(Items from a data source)
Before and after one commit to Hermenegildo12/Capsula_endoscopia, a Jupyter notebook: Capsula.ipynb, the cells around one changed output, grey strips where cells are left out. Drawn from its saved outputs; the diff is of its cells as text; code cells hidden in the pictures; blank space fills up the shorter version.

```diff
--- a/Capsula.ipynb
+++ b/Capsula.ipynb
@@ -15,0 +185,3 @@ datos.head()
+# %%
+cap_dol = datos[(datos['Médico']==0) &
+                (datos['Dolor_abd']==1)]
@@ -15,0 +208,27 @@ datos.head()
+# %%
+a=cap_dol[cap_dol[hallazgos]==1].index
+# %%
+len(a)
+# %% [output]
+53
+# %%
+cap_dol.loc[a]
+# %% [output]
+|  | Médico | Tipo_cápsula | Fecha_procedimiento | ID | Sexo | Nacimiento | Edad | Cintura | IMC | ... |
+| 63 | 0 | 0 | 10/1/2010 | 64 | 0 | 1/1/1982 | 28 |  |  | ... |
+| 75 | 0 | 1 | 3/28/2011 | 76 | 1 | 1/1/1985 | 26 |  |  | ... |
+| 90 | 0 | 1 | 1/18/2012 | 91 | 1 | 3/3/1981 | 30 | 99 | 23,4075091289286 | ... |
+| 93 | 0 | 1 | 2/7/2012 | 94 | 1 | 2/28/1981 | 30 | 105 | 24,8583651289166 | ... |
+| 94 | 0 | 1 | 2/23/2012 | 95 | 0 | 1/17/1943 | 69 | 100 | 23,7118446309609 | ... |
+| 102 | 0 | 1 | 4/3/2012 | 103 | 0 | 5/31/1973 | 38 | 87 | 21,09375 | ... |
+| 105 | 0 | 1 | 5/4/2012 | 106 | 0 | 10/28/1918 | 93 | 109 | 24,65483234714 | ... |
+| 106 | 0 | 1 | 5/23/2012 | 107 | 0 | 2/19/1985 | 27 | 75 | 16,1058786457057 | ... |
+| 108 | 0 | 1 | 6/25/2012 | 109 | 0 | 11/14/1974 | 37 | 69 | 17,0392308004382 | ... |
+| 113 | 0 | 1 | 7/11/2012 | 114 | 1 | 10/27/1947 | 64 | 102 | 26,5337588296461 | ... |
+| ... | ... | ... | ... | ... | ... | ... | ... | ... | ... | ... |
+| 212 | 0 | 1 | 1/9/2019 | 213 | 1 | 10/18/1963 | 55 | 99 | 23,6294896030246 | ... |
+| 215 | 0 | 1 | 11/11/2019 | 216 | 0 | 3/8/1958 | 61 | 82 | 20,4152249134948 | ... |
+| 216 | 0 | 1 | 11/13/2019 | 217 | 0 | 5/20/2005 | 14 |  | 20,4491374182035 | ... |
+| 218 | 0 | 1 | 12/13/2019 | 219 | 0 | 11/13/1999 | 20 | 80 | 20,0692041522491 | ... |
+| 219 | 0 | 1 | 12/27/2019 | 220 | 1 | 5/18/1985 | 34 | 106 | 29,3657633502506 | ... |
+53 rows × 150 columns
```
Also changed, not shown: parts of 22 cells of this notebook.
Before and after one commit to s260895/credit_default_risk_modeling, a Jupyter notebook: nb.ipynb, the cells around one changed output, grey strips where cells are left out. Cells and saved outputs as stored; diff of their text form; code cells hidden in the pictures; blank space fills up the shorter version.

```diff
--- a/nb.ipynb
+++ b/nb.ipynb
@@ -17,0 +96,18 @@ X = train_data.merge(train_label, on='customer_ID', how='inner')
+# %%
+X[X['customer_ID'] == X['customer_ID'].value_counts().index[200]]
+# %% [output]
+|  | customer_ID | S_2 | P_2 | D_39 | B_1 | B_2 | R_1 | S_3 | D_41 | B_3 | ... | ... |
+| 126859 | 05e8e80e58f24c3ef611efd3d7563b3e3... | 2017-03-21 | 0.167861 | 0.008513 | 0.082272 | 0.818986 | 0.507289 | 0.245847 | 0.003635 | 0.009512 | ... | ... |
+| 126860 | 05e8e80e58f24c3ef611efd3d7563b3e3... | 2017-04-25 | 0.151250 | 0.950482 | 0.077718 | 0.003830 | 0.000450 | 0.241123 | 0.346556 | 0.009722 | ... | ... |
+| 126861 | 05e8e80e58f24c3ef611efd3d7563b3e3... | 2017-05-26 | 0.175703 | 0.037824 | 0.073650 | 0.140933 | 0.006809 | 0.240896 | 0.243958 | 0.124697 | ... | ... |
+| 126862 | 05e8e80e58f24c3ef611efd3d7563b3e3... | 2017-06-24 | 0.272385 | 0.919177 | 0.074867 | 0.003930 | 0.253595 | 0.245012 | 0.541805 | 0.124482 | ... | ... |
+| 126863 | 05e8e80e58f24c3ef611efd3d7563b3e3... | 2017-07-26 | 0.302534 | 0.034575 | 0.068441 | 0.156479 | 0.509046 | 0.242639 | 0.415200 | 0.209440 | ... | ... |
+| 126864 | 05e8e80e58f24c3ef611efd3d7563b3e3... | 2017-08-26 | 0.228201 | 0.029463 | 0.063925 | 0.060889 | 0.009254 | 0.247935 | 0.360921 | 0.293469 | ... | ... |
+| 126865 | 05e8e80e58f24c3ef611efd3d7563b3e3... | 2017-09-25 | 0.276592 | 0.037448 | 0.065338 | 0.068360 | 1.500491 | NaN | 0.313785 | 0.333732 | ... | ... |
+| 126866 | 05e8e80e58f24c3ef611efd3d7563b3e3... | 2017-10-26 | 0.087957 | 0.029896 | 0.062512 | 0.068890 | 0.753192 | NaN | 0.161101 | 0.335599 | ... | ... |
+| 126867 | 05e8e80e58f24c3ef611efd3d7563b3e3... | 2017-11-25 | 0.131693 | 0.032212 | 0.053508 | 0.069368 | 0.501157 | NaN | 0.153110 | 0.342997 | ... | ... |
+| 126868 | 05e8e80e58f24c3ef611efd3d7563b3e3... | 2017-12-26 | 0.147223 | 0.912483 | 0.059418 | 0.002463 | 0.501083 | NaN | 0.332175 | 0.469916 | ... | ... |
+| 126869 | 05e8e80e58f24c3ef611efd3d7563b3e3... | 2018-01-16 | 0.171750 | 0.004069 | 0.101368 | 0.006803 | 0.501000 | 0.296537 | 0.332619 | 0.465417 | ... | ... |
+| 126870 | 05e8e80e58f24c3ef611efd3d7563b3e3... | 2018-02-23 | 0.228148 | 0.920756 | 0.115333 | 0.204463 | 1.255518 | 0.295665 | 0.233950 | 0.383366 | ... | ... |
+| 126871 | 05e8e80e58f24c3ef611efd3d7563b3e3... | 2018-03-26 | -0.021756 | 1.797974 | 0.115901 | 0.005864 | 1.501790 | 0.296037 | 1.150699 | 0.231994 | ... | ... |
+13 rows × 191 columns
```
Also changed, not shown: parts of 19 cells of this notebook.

■ YOUR INSTRUCTIONS ■
What you return must match the records exactly, line for line.

■ SOLUTION FOR THIS EXERCISE ■
Before and after one commit to Hermenegildo12/Capsula_endoscopia, a Jupyter notebook: Capsula.ipynb, the cells around one changed output, grey strips where cells are left out. Drawn from its saved outputs; the diff is of its cells as text; code cells hidden in the pictures; blank space fills up the shorter version.

```diff
--- a/Capsula.ipynb
+++ b/Capsula.ipynb
@@ -15,0 +185,3 @@ datos.head()
+# %%
+cap_dol = datos[(datos['Médico']==0) &
+                (datos['Dolor_abd']==1)]
@@ -15,0 +208,27 @@ datos.head()
+# %%
+a=cap_dol[cap_dol[hallazgos]==1].index
+# %%
+len(a)
+# %% [output]
+53
+# %%
+cap_dol.loc[a]
+# %% [output]
+|  | Médico | Tipo_cápsula | Fecha_procedimiento | ID | Sexo | Nacimiento | Edad | Cintura | IMC | ... |
+| 63 | 0 | 0 | 10/1/2010 | 64 | 0 | 1/1/1982 | 28 |  |  | ... |
+| 75 | 0 | 1 | 3/28/2011 | 76 | 1 | 1/1/1985 | 26 |  |  | ... |
+| 90 | 0 | 1 | 1/18/2012 | 91 | 1 | 3/3/1981 | 30 | 99 | 23,4075091289286 | ... |
+| 93 | 0 | 1 | 2/7/2012 | 94 | 1 | 2/28/1981 | 30 | 105 | 24,8583651289166 | ... |
+| 94 | 0 | 1 | 2/23/2012 | 95 | 0 | 1/17/1943 | 69 | 100 | 23,7118446309609 | ... |
+| 102 | 0 | 1 | 4/3/2012 | 103 | 0 | 5/31/1973 | 38 | 87 | 21,09375 | ... |
+| 105 | 0 | 1 | 5/4/2012 | 106 | 0 | 10/28/1918 | 93 | 109 | 24,65483234714 | ... |
+| 106 | 0 | 1 | 5/23/2012 | 107 | 0 | 2/19/1985 | 27 | 75 | 16,1058786457057 | ... |
+| 108 | 0 | 1 | 6/25/2012 | 109 | 0 | 11/14/1974 | 37 | 69 | 17,0392308004382 | ... |
+| 113 | 0 | 1 | 7/11/2012 | 114 | 1 | 10/27/1947 | 64 | 102 | 26,5337588296461 | ... |
+| ... | ... | ... | ... | ... | ... | ... | ... | ... | ... | ... |
+| 212 | 0 | 1 | 1/9/2019 | 213 | 1 | 10/18/1963 | 55 | 99 | 23,6294896030246 | ... |
+| 215 | 0 | 1 | 11/11/2019 | 216 | 0 | 3/8/1958 | 61 | 82 | 20,4152249134948 | ... |
+| 216 | 0 | 1 | 11/13/2019 | 217 | 0 | 5/20/2005 | 14 |  | 20,4491374182035 | ... |
+| 218 | 0 | 1 | 12/13/2019 | 219 | 0 | 11/13/1999 | 20 | 80 | 20,0692041522491 | ... |
+| 219 | 0 | 1 | 12/27/2019 | 220 | 1 | 5/18/1985 | 34 | 106 | 29,3657633502506 | ... |
+53 rows × 150 columns
```
Also changed, not shown: parts of 22 cells of this notebook.
Before and after one commit to s260895/credit_default_risk_modeling, a Jupyter notebook: nb.ipynb, the cells around one changed output, grey strips where cells are left out. Cells and saved outputs as stored; diff of their text form; code cells hidden in the pictures; blank space fills up the shorter version.

```diff
--- a/nb.ipynb
+++ b/nb.ipynb
@@ -17,0 +96,18 @@ X = train_data.merge(train_label, on='customer_ID', how='inner')
+# %%
+X[X['customer_ID'] == X['customer_ID'].value_counts().index[200]]
+# %% [output]
+|  | customer_ID | S_2 | P_2 | D_39 | B_1 | B_2 | R_1 | S_3 | D_41 | B_3 | ... | ... |
+| 126859 | 05e8e80e58f24c3ef611efd3d7563b3e3... | 2017-03-21 | 0.167861 | 0.008513 | 0.082272 | 0.818986 | 0.507289 | 0.245847 | 0.003635 | 0.009512 | ... | ... |
+| 126860 | 05e8e80e58f24c3ef611efd3d7563b3e3... | 2017-04-25 | 0.151250 | 0.950482 | 0.077718 | 0.003830 | 0.000450 | 0.241123 | 0.346556 | 0.009722 | ... | ... |
+| 126861 | 05e8e80e58f24c3ef611efd3d7563b3e3... | 2017-05-26 | 0.175703 | 0.037824 | 0.073650 | 0.140933 | 0.006809 | 0.240896 | 0.243958 | 0.124697 | ... | ... |
+| 126862 | 05e8e80e58f24c3ef611efd3d7563b3e3... | 2017-06-24 | 0.272385 | 0.919177 | 0.074867 | 0.003930 | 0.253595 | 0.245012 | 0.541805 | 0.124482 | ... | ... |
+| 126863 | 05e8e80e58f24c3ef611efd3d7563b3e3... | 2017-07-26 | 0.302534 | 0.034575 | 0.068441 | 0.156479 | 0.509046 | 0.242639 | 0.415200 | 0.209440 | ... | ... |
+| 126864 | 05e8e80e58f24c3ef611efd3d7563b3e3... | 2017-08-26 | 0.228201 | 0.029463 | 0.063925 | 0.060889 | 0.009254 | 0.247935 | 0.360921 | 0.293469 | ... | ... |
+| 126865 | 05e8e80e58f24c3ef611efd3d7563b3e3... | 2017-09-25 | 0.276592 | 0.037448 | 0.065338 | 0.068360 | 1.500491 | NaN | 0.313785 | 0.333732 | ... | ... |
+| 126866 | 05e8e80e58f24c3ef611efd3d7563b3e3... | 2017-10-26 | 0.087957 | 0.029896 | 0.062512 | 0.068890 | 0.753192 | NaN | 0.161101 | 0.335599 | ... | ... |
+| 126867 | 05e8e80e58f24c3ef611efd3d7563b3e3... | 2017-11-25 | 0.131693 | 0.032212 | 0.053508 | 0.069368 | 0.501157 | NaN | 0.153110 | 0.342997 | ... | ... |
+| 126868 | 05e8e80e58f24c3ef611efd3d7563b3e3... | 2017-12-26 | 0.147223 | 0.912483 | 0.059418 | 0.002463 | 0.501083 | NaN | 0.332175 | 0.469916 | ... | ... |
+| 126869 | 05e8e80e58f24c3ef611efd3d7563b3e3... | 2018-01-16 | 0.171750 | 0.004069 | 0.101368 | 0.006803 | 0.501000 | 0.296537 | 0.332619 | 0.465417 | ... | ... |
+| 126870 | 05e8e80e58f24c3ef611efd3d7563b3e3... | 2018-02-23 | 0.228148 | 0.920756 | 0.115333 | 0.204463 | 1.255518 | 0.295665 | 0.233950 | 0.383366 | ... | ... |
+| 126871 | 05e8e80e58f24c3ef611efd3d7563b3e3... | 2018-03-26 | -0.021756 | 1.797974 | 0.115901 | 0.005864 | 1.501790 | 0.296037 | 1.150699 | 0.231994 | ... | ... |
+13 rows × 191 columns
```
Also changed, not shown: parts of 19 cells of this notebook.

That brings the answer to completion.